Naples housing tops town hall agenda
NAPLES, Italy — Starting on Monday, all military personnel who receive orders to Naples will be placed in government housing if units are available.
The new policy, announced last month, was the main topic of discussion at Thursday night’s town hall meeting on the support site in Gricignano.
"Since I got here, we’ve been working to increase occupancy on the support site," said Capt. Robert Rabuse, the NSA Naples commander, who took over in June. "I pay a lease on all of the houses here, whether they’re empty or full. ... Every unoccupied house costs us money, and it costs us money for folks to live out in town."
While occupancy rates on the support site have increased over the past six months, there are currently 76 two-bedroom units and 60 three-bedroom units that are vacant. The overall occupancy rate is at about 87 percent, Rabuse said.
With the mandatory assignment policy now in effect, the command is considering lifting the ban on dogs in family housing on the support site. Some think it’s a bad idea and voiced their concerns.

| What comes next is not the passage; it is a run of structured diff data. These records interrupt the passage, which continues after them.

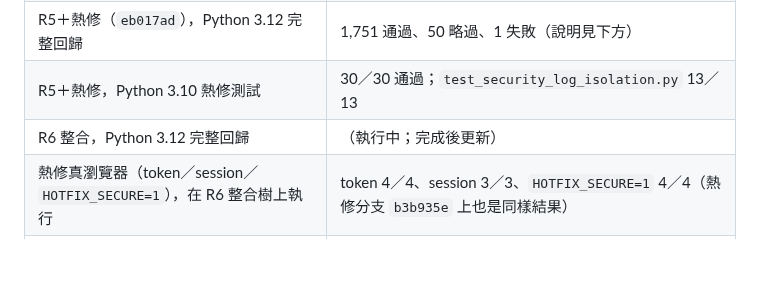
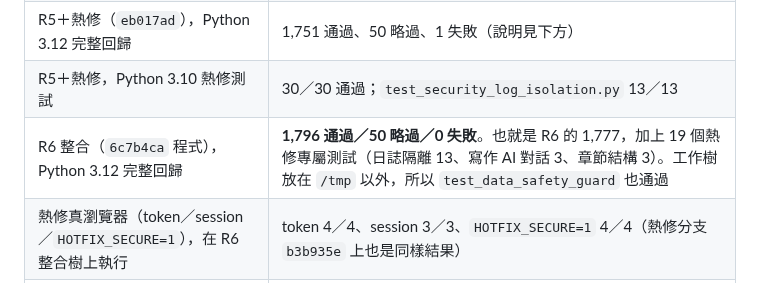
Before and after one commit to SpadesZ/roothinks-1.0.1, a Markdown page: docs/engineering/RELEASE_READINESS_R6_2026-11-01.md, the part around the change. GitHub-like rendering; blank space fills up the shorter version.

Commit message:
docs: R6 integration branch regression 1,796/50/0; hotfix browser 3 modes pass on the integration tree
Co-Authored-By: Claude Opus 5.5 <noreply@anthropic.com>
Claude-Session: https://claude.ai/code/session_01GxGEJJffy36hvAv2jYQjTM

```diff
--- a/docs/engineering/RELEASE_READINESS_R6_2026-11-01.md
+++ b/docs/engineering/RELEASE_READINESS_R6_2026-11-01.md
@@ -36,7 +36,7 @@
 | 熱修 H9 紅測試 | 修補前 viewer 和 coauthor 兩個測試失敗；修補後 3／3 通過（3.12 與 3.10） |
 | R5＋熱修（`eb017ad`），Python 3.12 完整回歸 | 1,751 通過、50 略過、1 失敗（說明見下方） |
 | R5＋熱修，Python 3.10 熱修測試 | 30／30 通過；`test_security_log_isolation.py` 13／13 |
-| R6 整合，Python 3.12 完整回歸 | （執行中；完成後更新） |
+| R6 整合（`6c7b4ca` 程式），Python 3.12 完整回歸 | **1,796 通過／50 略過／0 失敗**。也就是 R6 的 1,777，加上 19 個熱修專屬測試（日誌隔離 13、寫作 AI 對話 3、章節結構 3）。工作樹放在 `/tmp` 以外，所以 `test_data_safety_guard` 也通過 |
 | 熱修真瀏覽器（token／session／`HOTFIX_SECURE=1`），在 R6 整合樹上執行 | token 4／4、session 3／3、`HOTFIX_SECURE=1` 4／4（熱修分支 `b3b935e` 上也是同樣結果） |
 | 秘密掃描（熱修差異、合併差異、整合樹對 `main` 的全部差異） | 0 筆；沒有追蹤 `.env`、`data/`、log、模型、`.codegraph` 或 CA 檔 |
 
```
Also changed, not shown: docs/SAI.md (+1 -0 lines).
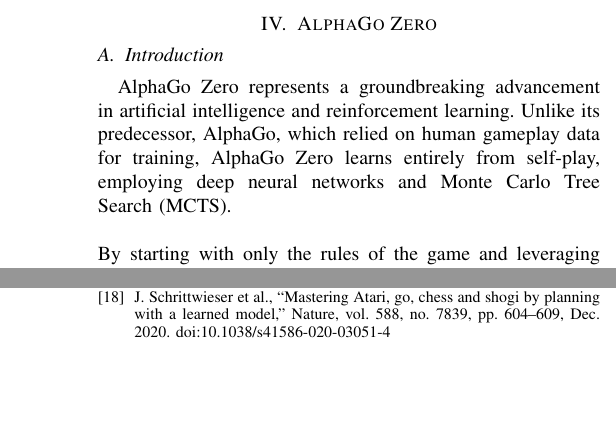
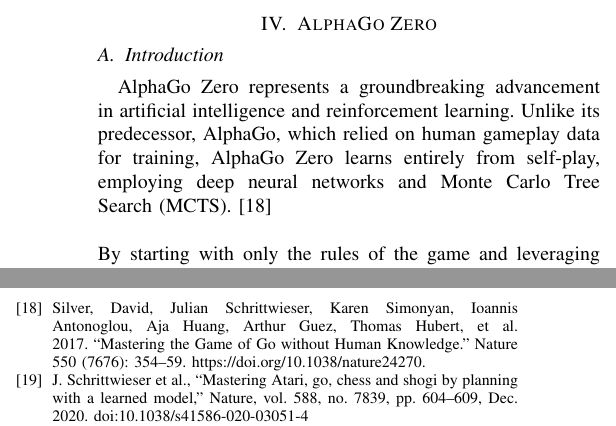
Before and after one commit to Abdulrhman-shaheen/CSE315-Reinforcement-Learning-in-Strategy-Based-Atari-Games-A-Review-of-Google-DeepMinds-Innovations, a LaTeX paper (main.tex, which reads sections/5AlphaGo Zero/AlphaGoZero.tex): two parts of the columns of pages 6 and 11 of 11, joined at a grey line, cut so that both start at the same text, the shorter picture padded with empty space. Compiled offline with pdfLaTeX.

Commit message:
Added alpha go zero citation

```diff
--- a/main.tex
+++ b/main.tex
@@ -74,9 +74,11 @@
     \bibitem{bg2} R. S. Sutton and A. Barto, Reinforcement learning : an introduction. Cambridge, Ma ; London: The Mit Press, 2018.
     \bibitem{bg3} A. Kumar Shakya, G. Pillai, and S. Chakrabarty, “Reinforcement Learning Algorithms: A brief survey,” Expert Systems with Applications, vol. 231, p. 120495, May 2023
     \bibitem{bg4} Mnih, Volodymyr, et al. “Human-Level Control through Deep Reinforcement Learning.” Nature, vol. 518, no. 7540, Feb. 2015, pp. 529–533.
+    \bibitem{Silver2016} D. Silver et al., “Mastering the game of Go with deep neural networks and tree search,” \textit{Nature}, vol. 529, no. 7587, pp. 484–489, Jan. 2016, doi: https://doi.org/10.1038/nature16961.
+    %-------AlphaGoZero-------
+    \bibitem{agz1} Silver, David, Julian Schrittwieser, Karen Simonyan, Ioannis Antonoglou, Aja Huang, Arthur Guez, Thomas Hubert, et al. 2017. “Mastering the Game of Go without Human Knowledge.” Nature 550 (7676): 354–59. https://doi.org/10.1038/nature24270.
 
-    \bibitem{Silver2016} D. Silver et al., “Mastering the game of Go with deep neural networks and tree search,” \textit{Nature}, vol. 529, no. 7587, pp. 484–489, Jan. 2016, doi: https://doi.org/10.1038/nature16961.
-    %Muzero
+    %-------Muzero-------
     \bibitem{mz1} J. Schrittwieser et al., “Mastering Atari, go, chess and shogi by planning with a learned model,” Nature, vol. 588, no. 7839, pp. 604–609, Dec. 2020. doi:10.1038/s41586-020-03051-4
     %-------Advancememts-------
     \bibitem{AD3} DeepMind, "AlphaZero: Shedding New Light on Chess, Shogi, and Go," DeepMind, 06-Dec-2018.
--- a/sections/5AlphaGo Zero/AlphaGoZero.tex
+++ b/sections/5AlphaGo Zero/AlphaGoZero.tex
@@ -1,5 +1,5 @@
 \subsection{Introduction}
-AlphaGo Zero represents a groundbreaking advancement in artificial intelligence and reinforcement learning. Unlike its predecessor, AlphaGo, which relied on human gameplay data for training, AlphaGo Zero learns entirely from self-play, employing deep neural networks and Monte Carlo Tree Search (MCTS).
+AlphaGo Zero represents a groundbreaking advancement in artificial intelligence and reinforcement learning. Unlike its predecessor, AlphaGo, which relied on human gameplay data for training, AlphaGo Zero learns entirely from self-play, employing deep neural networks and Monte Carlo Tree Search (MCTS). \cite{agz1}
 \\\\
 By starting with only the rules of the game and leveraging reinforcement learning, AlphaGo Zero achieved superhuman performance in Go, defeating the previous version of AlphaGo in a 100-0 match.
 \subsection{Key Innovations}
```
Also changed, not shown: main.pdf (deleted).
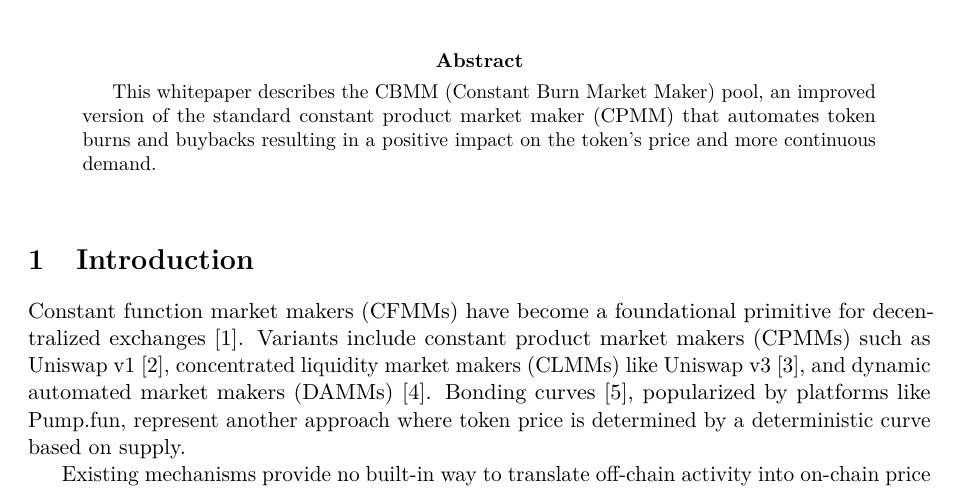
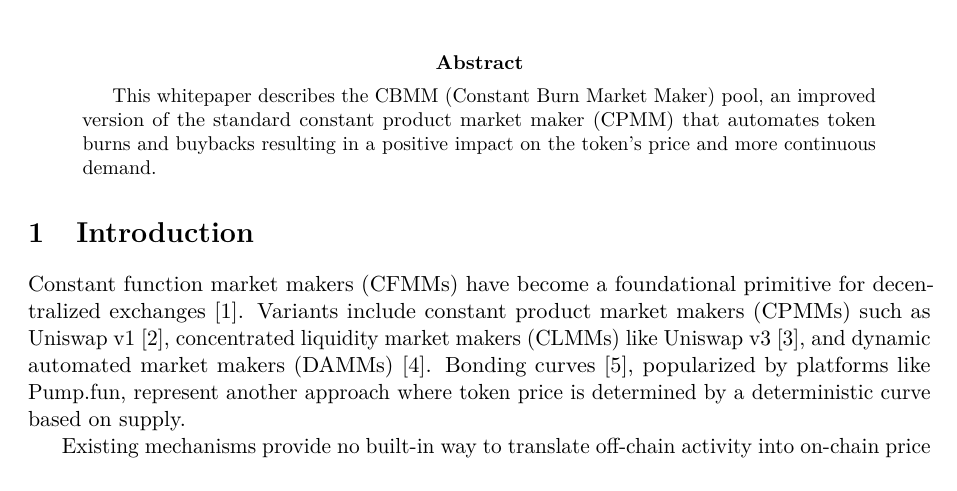
Before and after one commit to vl-dev/bcpmm, a LaTeX paper (whitepaper/main.tex): part of page 1 of 8 before the commit and part of page 1 of 7 after it, cut so that both start at the same text. Compiled offline with pdfLaTeX.

Commit message:
Formatting

```diff
--- a/whitepaper/main.tex
+++ b/whitepaper/main.tex
@@ -108,8 +108,6 @@
 \begin{abstract}
 This whitepaper describes the CBMM (Constant Burn Market Maker) pool, an improved version of the standard constant product market maker (CPMM) that automates token burns and buybacks resulting in a positive impact on the token's price and more continuous demand.
 \end{abstract}
-
-\vspace{0.75em}
 
 \section{Introduction}
 
```
Also changed, not shown: whitepaper/main.pdf.
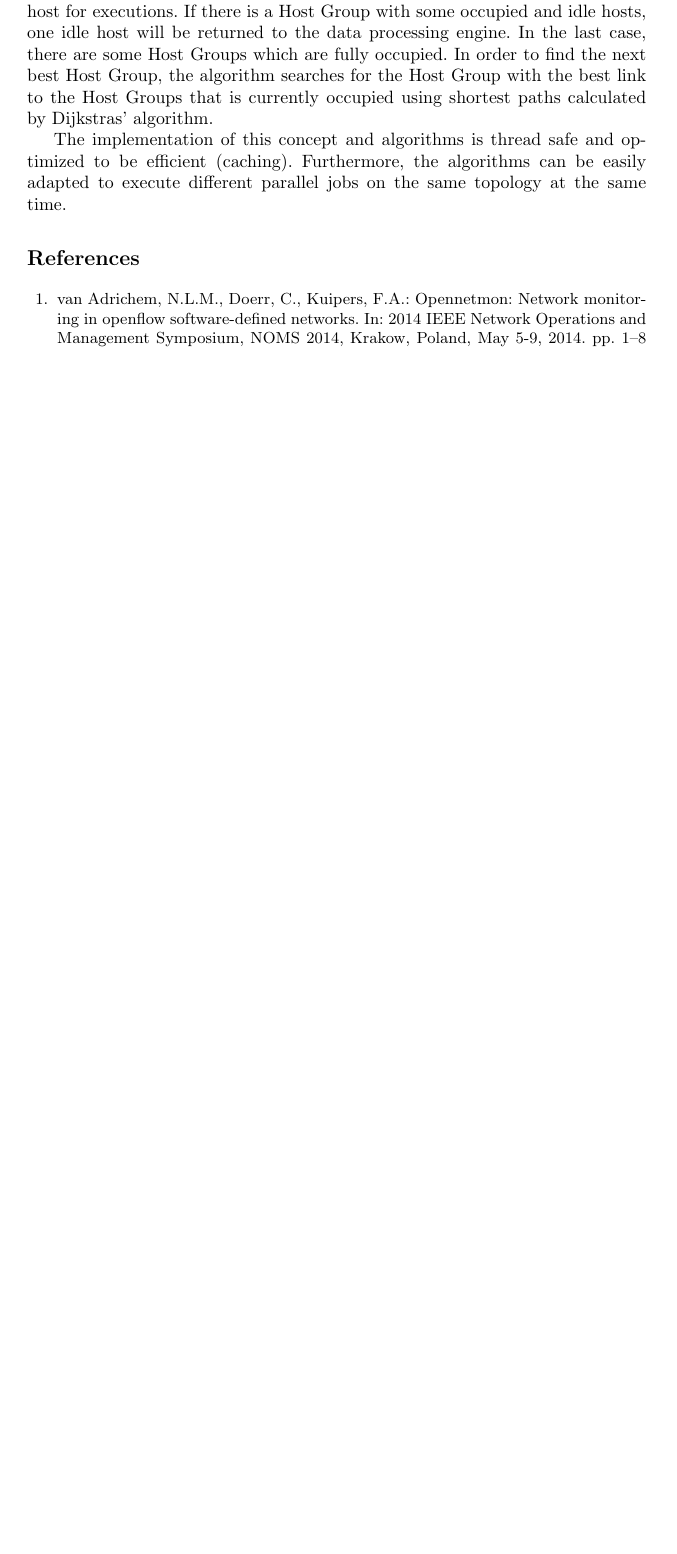
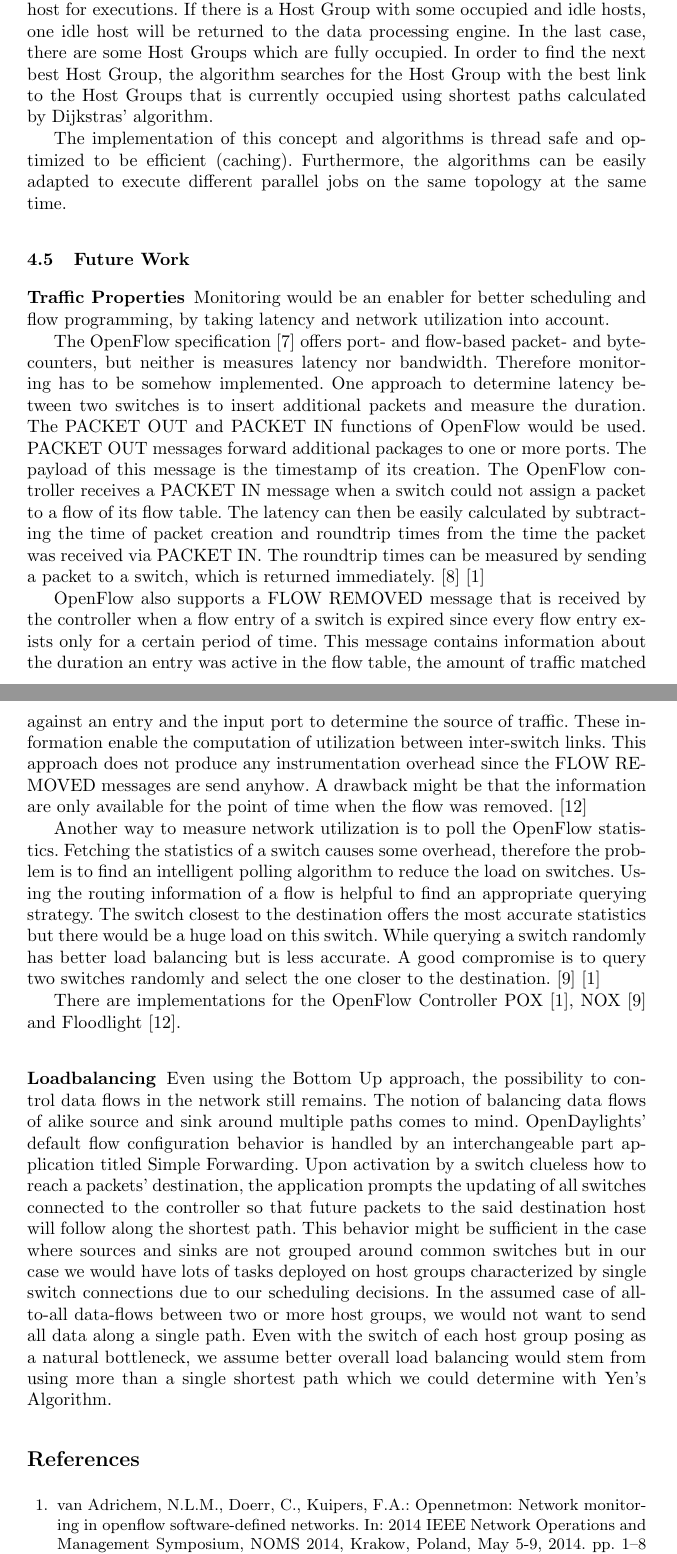
Before and after one commit to dos-group/vs.msc.ws14, a LaTeX paper (paper/llncs.tex, which reads paper/sections/implementation.tex): part of page 8 of 9 before the commit and two parts of pages 8 and 9 of 10 after it, the two joined at a grey line, cut so that both start at the same text, the shorter picture padded with empty space. Compiled offline with pdfLaTeX.

Commit message:
finished implementation for the first run

```diff
--- a/paper/sections/implementation.tex
+++ b/paper/sections/implementation.tex
@@ -168,3 +168,53 @@ currently occupied using shortest paths calculated by Dijkstras’ algorithm.
 The implementation of this concept and algorithms is thread safe and optimized to be efficient
 (caching). Furthermore, the algorithms can be easily adapted to execute different parallel jobs on
 the same topology at the same time.
+
+\subsection{Future Work}
+\subsubsection{Traffic Properties}
+Monitoring would be an enabler for better scheduling and flow programming, by taking latency and
+network utilization into account.
+
+The OpenFlow specification \cite{openflow} offers port- and flow-based packet- and byte-counters,
+but neither is measures latency nor bandwidth. Therefore monitoring has to be somehow implemented.
+One approach to determine latency between two switches is to insert additional packets and measure
+the duration. The PACKET OUT and PACKET IN functions of OpenFlow would be used. PACKET OUT messages
+forward additional packages to one or more ports. The payload of this message is the timestamp of
+its creation. The OpenFlow controller receives a PACKET IN message when a switch could not assign a
+packet to a flow of its flow table. The latency can then be easily calculated by subtracting the
+time of packet creation and roundtrip times from the time the packet was received via PACKET IN. The
+roundtrip times can be measured by sending a packet to a switch, which is returned immediately.
+\cite{monitoringlatency} \cite{opennetmon}
+
+OpenFlow also supports a FLOW REMOVED message that is received by the controller when a flow entry
+of a switch is expired since every flow entry exists only for a certain period of time. This message
+contains information about the duration an entry was active in the flow table, the amount of traffic
+matched against an entry and the input port to determine the source of traffic. These information
+enable the computation of utilization between inter-switch links. This approach does not produce any
+instrumentation overhead since the FLOW REMOVED messages are send anyhow. A drawback might be that
+the information are only available for the point of time when the flow was removed. \cite{flowsense}
+
+Another way to measure network utilization is to poll the OpenFlow statistics. Fetching the
+statistics of a switch causes some overhead, therefore the problem is to find an intelligent polling
+algorithm to reduce the load on switches. Using the routing information of a flow is helpful to find
+an appropriate querying strategy. The switch closest to the destination offers the most accurate
+statistics but there would be a huge load on this switch. While querying a switch randomly has
+better load balancing but is less accurate. A good compromise is to query two switches randomly and
+select the one closer to the destination. \cite{opentm} \cite{opennetmon}
+
+There are implementations for the OpenFlow Controller POX \cite{opennetmon}, NOX \cite{opentm} and
+Floodlight \cite {flowsense}.
+
+\subsubsection{Loadbalancing}
+Even using the Bottom Up approach, the possibility to control data flows in the network still
+remains. The notion of balancing data flows of alike source and sink around multiple paths comes to
+mind. OpenDaylights’ default flow configuration behavior is handled by an interchangeable part
+application titled Simple Forwarding. Upon activation by a switch clueless how to reach a packets’
+destination, the application prompts the updating of all switches connected to the controller so
+that future packets to the said destination host will follow along the shortest path. This behavior
+might be sufficient in the case where sources and sinks are not grouped around common switches but
+in our case we would have lots of tasks deployed on host groups characterized by single switch
+connections due to our scheduling decisions. In the assumed case of all-to-all data-flows between
+two or more host groups, we would not want to send all data along a single path. Even with the
+switch of each host group posing as a natural bottleneck, we assume better overall load balancing
+would stem from using more than a single shortest path which we could determine with Yen’s
+Algorithm.
```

"We can hear the neighbors as it is," said support site resident Joanne Burch. "As much as I love dogs and would love for my kids to have a dog, it’s just not conducive here in Naples, not in the apartment buildings. There’s nowhere for them to run, nowhere to walk. It’s going to take one dog off a leash to bite a child and everybody’s going to be up in arms."
Another issue raised at the meeting was the dwindling supply of free bottled water the command now provides to off-base residents. The current supply is expected to last until the end of April. When it runs out, no more will be purchased.
Rabuse urged those living on the economy to renegotiate their lease to ensure landlords provide bottled water.
Last year, the discovery of contaminated water in several off-base homes prompted the command to advise off-base residents to use bottled water for drinking, cooking and brushing teeth.
The issue of budget cuts affecting base services such as the shuttle bus also came up.
A new bus schedule with fewer trips between bases went into effect at the beginning of March, and further service reductions may be made.
"We’ll continue to take small cuts where we can, and some of them may not be so small," Rabuse said. "But I’m trying to not make entire programs go away."
Around 200 people attended the meeting, which lasted about 90 minutes.